Campus Sexual Assault
Al Jazeera America: Sex Crimes on Campus Series
A special broadcast and digital series by Al Jazeera America’s flagship program America Tonight that takes on the issue of campus sexual assault. Topics include the campus culture that fuels sexual assault and the prevalence of serial rapists, the debate over the role of alcohol, to the growing army of activists and survivors who are working to end the problem and encourage resistance.
This article considers the role alcohol and hook-up culture may play in campus sexual assault.
Alcohol and Campus Sexual Assault
This public debate offers a variety of viewpoints on the subjects of college women, rape, and alcohol. The debate is largely a response to an article published on Slate.com by Emily Yoffe called, "College Women: Stop Getting Drunk".
A response to the New York Times Room for Debate feature, of which all contributors were either white women or black men. Wagatwe Wanjuki’s response is an important contribution to the debate, as gender-based violence is a serious issue for Black women.
More than 75 Yale Law School students signed an open letter on a recent New York Times op-ed about campus sexual assault written by one of their professors, Jed Rubenfeld. The letter is especially critical of his comments regarding affirmative consent policies as unenforceable and his suggestion that such an approach redefines all drunk sex as rape.
This article gives an overview of Lincoln University President Robert Jenning’s remarks during his speech at the University’s All Women’s Convocation that seemed to urge women not to report sexual assault. Also includes a clip from his speech.
A New York Times blog post by Sewell Chan covers a panel discussion on the idea of “gray rape” in which panel members considered whether the term is meaningful, helpful, or harmful. The discussion as response to an article in Cosmopolitan magazine, “A New Kind of Date Rape,” that defined “gray rape” as “sex that falls somewhere between consent and denial and is even more confusing than date rape because often both parties are unsure of who wanted what.”
Sexual Assault and Race
This site by the Sexual Assault Prevention & Awareness Center (SAPAC) explains why assumptions about race can make women of color more vulnerable to sexual assault and how these assumptions cause them to face additional barriers when seeking assistance in the aftermath of sexual assault. The site also counters myths about sexual violence with facts.
This site provides links to a number of culturally specific national organizations dealing with the issue of violence against women, including:
This PDF highlights specific issues and distinguishing dynamics that confront different women of color and presents a series of data collected in 2006 regarding violence against women in an easy-to-read, concise document.
Sexual Violence Against Men
This article offers an overview of where we stand when it comes to the issue of sexual violence against men, including statistical data on the rates of reporting, issues faced by male victims in the aftermath of a sexual assault, and the importance of recognizing that men can be victims of sexual assault.
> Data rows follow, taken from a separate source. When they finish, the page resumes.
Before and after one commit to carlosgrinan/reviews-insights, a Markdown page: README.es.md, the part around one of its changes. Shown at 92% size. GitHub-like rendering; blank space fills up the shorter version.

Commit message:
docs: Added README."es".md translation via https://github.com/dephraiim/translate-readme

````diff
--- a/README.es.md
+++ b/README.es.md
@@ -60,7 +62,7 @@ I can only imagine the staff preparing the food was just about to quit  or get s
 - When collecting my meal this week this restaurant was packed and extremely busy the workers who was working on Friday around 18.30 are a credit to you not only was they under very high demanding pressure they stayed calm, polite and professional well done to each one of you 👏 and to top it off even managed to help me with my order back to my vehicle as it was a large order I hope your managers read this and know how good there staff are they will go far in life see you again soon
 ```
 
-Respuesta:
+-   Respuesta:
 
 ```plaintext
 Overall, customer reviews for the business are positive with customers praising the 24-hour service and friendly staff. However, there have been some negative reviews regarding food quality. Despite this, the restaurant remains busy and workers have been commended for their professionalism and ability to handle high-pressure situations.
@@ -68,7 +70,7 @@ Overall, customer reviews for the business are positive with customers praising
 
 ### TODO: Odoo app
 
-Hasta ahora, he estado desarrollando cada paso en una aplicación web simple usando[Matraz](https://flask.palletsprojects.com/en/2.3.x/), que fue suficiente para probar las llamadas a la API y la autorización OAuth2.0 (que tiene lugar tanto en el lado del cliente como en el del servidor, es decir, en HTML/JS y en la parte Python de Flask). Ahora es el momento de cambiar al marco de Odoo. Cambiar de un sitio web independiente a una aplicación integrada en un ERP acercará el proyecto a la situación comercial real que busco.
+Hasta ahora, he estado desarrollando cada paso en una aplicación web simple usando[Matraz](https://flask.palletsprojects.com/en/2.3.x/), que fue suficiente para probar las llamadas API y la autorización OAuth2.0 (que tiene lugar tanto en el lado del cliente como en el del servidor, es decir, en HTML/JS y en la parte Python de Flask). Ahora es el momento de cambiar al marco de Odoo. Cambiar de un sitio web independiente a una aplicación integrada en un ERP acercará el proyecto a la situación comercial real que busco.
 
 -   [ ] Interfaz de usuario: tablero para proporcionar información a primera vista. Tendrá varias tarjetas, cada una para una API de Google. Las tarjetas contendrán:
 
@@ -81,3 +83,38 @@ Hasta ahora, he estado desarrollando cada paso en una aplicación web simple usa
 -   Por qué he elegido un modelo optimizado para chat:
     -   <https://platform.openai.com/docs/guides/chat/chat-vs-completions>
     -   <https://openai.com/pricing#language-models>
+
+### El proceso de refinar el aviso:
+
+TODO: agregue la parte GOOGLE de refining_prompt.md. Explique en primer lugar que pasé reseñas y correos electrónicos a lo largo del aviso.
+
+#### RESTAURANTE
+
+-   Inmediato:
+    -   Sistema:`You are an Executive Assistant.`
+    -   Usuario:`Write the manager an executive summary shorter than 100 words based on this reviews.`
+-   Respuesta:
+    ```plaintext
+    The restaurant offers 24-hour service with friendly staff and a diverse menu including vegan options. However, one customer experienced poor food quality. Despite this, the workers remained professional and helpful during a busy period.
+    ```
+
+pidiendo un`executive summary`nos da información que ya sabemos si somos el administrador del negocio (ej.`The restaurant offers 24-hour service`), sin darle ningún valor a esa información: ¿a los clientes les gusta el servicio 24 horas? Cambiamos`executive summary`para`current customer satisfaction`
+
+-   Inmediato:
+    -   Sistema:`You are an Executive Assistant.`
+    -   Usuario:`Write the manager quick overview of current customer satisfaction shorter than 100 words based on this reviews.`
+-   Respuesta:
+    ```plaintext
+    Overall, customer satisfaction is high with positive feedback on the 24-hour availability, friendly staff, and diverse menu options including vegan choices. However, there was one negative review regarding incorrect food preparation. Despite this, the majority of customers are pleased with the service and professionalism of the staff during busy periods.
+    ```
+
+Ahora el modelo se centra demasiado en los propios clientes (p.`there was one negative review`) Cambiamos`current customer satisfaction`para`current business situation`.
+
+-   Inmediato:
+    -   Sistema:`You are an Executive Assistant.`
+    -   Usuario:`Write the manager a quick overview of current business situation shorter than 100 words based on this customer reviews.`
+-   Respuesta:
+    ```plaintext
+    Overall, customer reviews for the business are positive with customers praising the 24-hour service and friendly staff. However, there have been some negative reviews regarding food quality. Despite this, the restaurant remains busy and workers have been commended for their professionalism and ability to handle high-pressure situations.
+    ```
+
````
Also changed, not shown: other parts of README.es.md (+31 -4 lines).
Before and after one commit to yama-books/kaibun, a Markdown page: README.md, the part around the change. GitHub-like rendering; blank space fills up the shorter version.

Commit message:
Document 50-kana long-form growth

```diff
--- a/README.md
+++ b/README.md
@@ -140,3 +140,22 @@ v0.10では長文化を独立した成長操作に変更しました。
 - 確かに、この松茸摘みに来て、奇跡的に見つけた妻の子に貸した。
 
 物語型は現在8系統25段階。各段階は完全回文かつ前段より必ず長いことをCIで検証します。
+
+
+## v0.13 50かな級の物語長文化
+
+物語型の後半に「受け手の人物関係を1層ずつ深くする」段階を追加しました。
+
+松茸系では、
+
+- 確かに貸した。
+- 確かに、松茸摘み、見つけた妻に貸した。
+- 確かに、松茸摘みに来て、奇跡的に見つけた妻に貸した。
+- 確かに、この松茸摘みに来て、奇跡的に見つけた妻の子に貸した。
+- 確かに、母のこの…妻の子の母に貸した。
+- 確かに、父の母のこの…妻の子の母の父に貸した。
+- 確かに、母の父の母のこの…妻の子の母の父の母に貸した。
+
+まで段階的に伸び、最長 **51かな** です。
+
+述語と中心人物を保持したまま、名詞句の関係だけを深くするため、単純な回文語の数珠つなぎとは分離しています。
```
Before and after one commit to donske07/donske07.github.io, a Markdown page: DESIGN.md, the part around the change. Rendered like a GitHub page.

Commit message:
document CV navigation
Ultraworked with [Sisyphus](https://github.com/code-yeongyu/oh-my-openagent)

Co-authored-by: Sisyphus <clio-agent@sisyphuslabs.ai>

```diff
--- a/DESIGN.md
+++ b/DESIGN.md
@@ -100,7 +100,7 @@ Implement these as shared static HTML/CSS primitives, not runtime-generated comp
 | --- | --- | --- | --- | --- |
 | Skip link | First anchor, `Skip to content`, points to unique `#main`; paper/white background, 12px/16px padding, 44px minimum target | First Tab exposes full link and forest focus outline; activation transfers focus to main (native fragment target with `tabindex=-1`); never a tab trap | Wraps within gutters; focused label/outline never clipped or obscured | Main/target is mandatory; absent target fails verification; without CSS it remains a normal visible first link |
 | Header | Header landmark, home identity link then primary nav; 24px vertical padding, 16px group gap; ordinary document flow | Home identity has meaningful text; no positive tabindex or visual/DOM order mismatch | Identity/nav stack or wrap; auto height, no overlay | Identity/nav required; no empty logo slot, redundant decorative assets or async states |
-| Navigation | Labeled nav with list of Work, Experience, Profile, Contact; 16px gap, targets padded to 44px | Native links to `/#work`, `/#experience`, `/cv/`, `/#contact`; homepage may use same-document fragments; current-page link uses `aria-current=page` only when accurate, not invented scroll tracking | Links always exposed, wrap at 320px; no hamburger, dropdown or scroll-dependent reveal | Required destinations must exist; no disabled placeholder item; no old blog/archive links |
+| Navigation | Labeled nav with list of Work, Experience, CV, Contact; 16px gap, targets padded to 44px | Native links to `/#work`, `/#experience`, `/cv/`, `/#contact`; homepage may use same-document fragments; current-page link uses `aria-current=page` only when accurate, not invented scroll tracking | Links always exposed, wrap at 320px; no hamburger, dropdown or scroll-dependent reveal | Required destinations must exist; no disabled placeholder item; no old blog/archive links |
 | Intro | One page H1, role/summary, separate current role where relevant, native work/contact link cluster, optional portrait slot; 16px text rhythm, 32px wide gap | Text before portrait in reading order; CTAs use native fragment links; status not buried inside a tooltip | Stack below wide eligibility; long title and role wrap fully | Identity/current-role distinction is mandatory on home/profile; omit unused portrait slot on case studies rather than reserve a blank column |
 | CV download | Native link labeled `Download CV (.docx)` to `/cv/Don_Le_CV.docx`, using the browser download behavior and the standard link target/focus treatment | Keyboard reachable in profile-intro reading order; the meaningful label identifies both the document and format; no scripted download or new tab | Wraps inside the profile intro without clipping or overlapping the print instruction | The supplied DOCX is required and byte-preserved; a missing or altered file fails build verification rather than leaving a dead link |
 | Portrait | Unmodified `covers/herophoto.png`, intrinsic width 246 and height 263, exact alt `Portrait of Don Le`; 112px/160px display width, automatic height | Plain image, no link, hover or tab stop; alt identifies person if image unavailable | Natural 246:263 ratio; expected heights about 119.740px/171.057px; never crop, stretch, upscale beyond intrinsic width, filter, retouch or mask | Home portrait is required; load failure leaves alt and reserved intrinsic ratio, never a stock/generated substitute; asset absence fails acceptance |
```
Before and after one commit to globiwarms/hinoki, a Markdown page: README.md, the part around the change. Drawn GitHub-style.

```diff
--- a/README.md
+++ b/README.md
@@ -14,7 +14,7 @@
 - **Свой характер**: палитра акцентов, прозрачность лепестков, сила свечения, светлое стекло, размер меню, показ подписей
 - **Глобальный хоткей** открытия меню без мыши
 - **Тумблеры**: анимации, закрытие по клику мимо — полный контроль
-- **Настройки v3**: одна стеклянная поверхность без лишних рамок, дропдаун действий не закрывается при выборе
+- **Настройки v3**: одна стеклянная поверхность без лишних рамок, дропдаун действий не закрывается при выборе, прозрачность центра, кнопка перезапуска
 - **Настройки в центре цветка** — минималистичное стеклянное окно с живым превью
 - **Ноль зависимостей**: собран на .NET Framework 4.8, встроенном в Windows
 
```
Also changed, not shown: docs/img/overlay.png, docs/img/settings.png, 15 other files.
This debate considers whether current laws dealing with harassment should be strengthened to include catcalling, or would such a law go too far in delineating acceptable patterns of speech and behavior.